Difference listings
****
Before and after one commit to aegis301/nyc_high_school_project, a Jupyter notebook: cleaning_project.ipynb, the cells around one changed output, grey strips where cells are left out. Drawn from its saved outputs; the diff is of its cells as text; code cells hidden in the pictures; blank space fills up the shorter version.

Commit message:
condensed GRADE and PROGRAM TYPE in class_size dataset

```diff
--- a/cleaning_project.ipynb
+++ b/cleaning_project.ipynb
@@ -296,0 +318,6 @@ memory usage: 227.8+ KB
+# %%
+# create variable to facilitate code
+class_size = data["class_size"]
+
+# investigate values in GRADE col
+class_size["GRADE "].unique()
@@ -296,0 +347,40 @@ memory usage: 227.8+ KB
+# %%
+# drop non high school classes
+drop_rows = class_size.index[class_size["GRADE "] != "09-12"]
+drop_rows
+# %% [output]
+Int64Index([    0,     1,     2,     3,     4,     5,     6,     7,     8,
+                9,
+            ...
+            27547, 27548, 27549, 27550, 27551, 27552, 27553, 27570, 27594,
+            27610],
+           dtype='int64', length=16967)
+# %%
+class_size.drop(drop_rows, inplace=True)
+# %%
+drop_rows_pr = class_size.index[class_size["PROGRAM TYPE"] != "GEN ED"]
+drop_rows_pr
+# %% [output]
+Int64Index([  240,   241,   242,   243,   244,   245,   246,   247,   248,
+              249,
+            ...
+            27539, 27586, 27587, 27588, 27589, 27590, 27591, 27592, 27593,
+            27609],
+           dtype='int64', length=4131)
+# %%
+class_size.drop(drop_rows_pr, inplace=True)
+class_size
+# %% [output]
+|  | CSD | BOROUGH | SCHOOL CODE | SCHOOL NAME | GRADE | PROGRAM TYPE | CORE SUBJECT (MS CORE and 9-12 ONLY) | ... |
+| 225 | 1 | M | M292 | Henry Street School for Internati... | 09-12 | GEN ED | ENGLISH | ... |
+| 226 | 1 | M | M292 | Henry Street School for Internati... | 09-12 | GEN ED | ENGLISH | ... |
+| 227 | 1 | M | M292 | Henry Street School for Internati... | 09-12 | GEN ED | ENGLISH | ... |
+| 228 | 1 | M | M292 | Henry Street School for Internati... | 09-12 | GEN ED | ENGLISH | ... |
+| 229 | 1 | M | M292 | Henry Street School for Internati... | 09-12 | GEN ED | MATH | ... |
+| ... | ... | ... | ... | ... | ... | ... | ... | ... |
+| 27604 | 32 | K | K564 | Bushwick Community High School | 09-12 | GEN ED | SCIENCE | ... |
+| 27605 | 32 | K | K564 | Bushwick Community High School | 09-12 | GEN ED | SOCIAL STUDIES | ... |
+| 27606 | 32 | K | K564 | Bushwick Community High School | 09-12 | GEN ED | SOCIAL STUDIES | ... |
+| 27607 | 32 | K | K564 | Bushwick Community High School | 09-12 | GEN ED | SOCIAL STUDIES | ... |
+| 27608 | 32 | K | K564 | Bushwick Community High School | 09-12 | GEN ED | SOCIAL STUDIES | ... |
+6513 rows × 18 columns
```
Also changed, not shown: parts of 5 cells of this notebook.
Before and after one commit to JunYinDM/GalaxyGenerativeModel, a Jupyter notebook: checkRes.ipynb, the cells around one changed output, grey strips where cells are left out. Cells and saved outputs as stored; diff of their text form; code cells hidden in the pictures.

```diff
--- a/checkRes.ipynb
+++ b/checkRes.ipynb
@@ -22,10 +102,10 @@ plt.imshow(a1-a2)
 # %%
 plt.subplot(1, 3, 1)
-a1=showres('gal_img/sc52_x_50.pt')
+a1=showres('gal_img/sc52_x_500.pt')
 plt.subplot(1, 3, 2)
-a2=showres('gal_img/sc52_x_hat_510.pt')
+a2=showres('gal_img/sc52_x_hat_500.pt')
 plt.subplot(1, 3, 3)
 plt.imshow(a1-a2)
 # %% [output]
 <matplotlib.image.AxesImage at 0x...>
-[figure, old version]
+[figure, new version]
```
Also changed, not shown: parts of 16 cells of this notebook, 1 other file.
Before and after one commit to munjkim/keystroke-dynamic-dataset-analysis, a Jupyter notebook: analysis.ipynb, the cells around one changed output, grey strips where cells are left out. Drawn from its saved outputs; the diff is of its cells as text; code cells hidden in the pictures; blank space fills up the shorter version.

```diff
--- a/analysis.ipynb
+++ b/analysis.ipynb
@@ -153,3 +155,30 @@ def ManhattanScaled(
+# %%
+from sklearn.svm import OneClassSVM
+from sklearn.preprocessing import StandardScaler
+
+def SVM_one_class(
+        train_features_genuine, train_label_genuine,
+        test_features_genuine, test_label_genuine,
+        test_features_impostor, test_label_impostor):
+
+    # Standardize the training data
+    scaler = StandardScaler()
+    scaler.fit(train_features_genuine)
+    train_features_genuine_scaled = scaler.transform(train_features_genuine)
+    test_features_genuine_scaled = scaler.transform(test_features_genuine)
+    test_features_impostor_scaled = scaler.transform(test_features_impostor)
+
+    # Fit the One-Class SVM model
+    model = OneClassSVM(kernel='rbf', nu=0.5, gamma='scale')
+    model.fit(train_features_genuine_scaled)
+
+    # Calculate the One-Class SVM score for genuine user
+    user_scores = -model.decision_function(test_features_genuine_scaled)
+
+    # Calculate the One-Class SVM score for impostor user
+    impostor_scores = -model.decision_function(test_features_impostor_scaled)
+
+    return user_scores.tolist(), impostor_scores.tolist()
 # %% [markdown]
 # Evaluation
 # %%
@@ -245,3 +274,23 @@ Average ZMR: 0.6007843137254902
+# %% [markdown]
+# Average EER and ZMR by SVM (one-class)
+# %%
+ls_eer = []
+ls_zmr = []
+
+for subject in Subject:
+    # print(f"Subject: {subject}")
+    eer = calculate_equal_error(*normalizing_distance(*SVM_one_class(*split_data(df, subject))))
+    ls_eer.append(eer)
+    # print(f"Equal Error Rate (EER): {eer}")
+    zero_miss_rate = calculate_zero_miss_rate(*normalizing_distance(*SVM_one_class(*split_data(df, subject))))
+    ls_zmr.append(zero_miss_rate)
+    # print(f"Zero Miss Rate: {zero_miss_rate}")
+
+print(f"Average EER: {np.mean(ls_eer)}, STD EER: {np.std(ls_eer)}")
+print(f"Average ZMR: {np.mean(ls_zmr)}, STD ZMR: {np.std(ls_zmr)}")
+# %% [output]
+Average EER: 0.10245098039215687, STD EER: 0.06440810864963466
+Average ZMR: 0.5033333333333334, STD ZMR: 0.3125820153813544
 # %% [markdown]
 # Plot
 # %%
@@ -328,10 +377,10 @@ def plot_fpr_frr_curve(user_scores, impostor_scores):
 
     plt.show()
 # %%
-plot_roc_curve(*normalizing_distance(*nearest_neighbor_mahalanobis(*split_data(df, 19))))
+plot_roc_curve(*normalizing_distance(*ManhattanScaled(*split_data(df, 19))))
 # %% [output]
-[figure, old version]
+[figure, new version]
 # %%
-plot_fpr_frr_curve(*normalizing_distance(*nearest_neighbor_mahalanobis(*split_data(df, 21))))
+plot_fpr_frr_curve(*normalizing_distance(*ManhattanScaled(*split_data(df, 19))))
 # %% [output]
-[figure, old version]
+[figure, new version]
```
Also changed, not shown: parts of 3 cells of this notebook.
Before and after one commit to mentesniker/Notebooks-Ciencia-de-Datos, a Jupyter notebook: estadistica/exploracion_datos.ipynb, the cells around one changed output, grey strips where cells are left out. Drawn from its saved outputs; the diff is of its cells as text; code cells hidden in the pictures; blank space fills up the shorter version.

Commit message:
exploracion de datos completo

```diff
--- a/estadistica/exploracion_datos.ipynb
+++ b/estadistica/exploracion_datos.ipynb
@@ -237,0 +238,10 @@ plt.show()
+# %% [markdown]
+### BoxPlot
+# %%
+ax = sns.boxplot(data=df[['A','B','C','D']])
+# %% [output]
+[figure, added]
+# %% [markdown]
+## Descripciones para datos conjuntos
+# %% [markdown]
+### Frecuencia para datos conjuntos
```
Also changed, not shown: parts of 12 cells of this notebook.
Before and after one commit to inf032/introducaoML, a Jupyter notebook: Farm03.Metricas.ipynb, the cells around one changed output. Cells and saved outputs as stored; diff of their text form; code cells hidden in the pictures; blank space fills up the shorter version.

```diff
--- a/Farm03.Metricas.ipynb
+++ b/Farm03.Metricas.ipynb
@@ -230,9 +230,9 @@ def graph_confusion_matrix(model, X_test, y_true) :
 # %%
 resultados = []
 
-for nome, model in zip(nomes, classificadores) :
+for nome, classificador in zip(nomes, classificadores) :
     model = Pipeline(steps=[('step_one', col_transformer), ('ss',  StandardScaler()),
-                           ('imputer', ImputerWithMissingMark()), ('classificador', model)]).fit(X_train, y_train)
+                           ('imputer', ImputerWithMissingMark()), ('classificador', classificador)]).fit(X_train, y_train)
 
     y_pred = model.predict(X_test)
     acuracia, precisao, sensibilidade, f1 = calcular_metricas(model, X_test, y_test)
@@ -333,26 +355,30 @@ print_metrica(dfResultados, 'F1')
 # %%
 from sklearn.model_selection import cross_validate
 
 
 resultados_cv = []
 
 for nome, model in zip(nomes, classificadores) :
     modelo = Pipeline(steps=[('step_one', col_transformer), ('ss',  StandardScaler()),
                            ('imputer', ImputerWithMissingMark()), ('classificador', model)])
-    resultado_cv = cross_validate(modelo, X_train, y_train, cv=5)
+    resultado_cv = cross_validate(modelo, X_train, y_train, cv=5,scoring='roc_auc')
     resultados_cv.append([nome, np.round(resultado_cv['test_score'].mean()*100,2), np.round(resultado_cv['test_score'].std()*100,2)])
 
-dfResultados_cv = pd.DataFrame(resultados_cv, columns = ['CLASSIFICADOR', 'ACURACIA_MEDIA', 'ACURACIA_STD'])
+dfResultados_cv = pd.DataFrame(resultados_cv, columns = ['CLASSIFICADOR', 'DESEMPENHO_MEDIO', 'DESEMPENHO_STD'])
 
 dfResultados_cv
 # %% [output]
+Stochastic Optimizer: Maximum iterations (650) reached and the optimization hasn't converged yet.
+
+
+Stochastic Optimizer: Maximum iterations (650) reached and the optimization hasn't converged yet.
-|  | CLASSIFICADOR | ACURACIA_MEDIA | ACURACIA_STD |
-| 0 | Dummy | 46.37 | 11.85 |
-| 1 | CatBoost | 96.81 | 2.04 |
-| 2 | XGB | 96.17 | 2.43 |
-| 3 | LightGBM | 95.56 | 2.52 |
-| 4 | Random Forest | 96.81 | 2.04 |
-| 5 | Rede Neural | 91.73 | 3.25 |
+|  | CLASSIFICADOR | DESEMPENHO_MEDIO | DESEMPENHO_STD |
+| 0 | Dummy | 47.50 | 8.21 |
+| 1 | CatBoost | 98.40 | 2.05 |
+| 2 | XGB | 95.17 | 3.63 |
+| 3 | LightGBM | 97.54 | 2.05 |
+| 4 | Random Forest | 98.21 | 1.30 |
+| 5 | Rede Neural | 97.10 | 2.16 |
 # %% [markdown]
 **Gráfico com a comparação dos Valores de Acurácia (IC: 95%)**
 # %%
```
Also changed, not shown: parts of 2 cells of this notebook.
****
Assignment =
Where the word "dtype" appears in a line of the entries, copy that line.

Result below =
+           dtype='int64', length=16967)
+           dtype='int64', length=4131)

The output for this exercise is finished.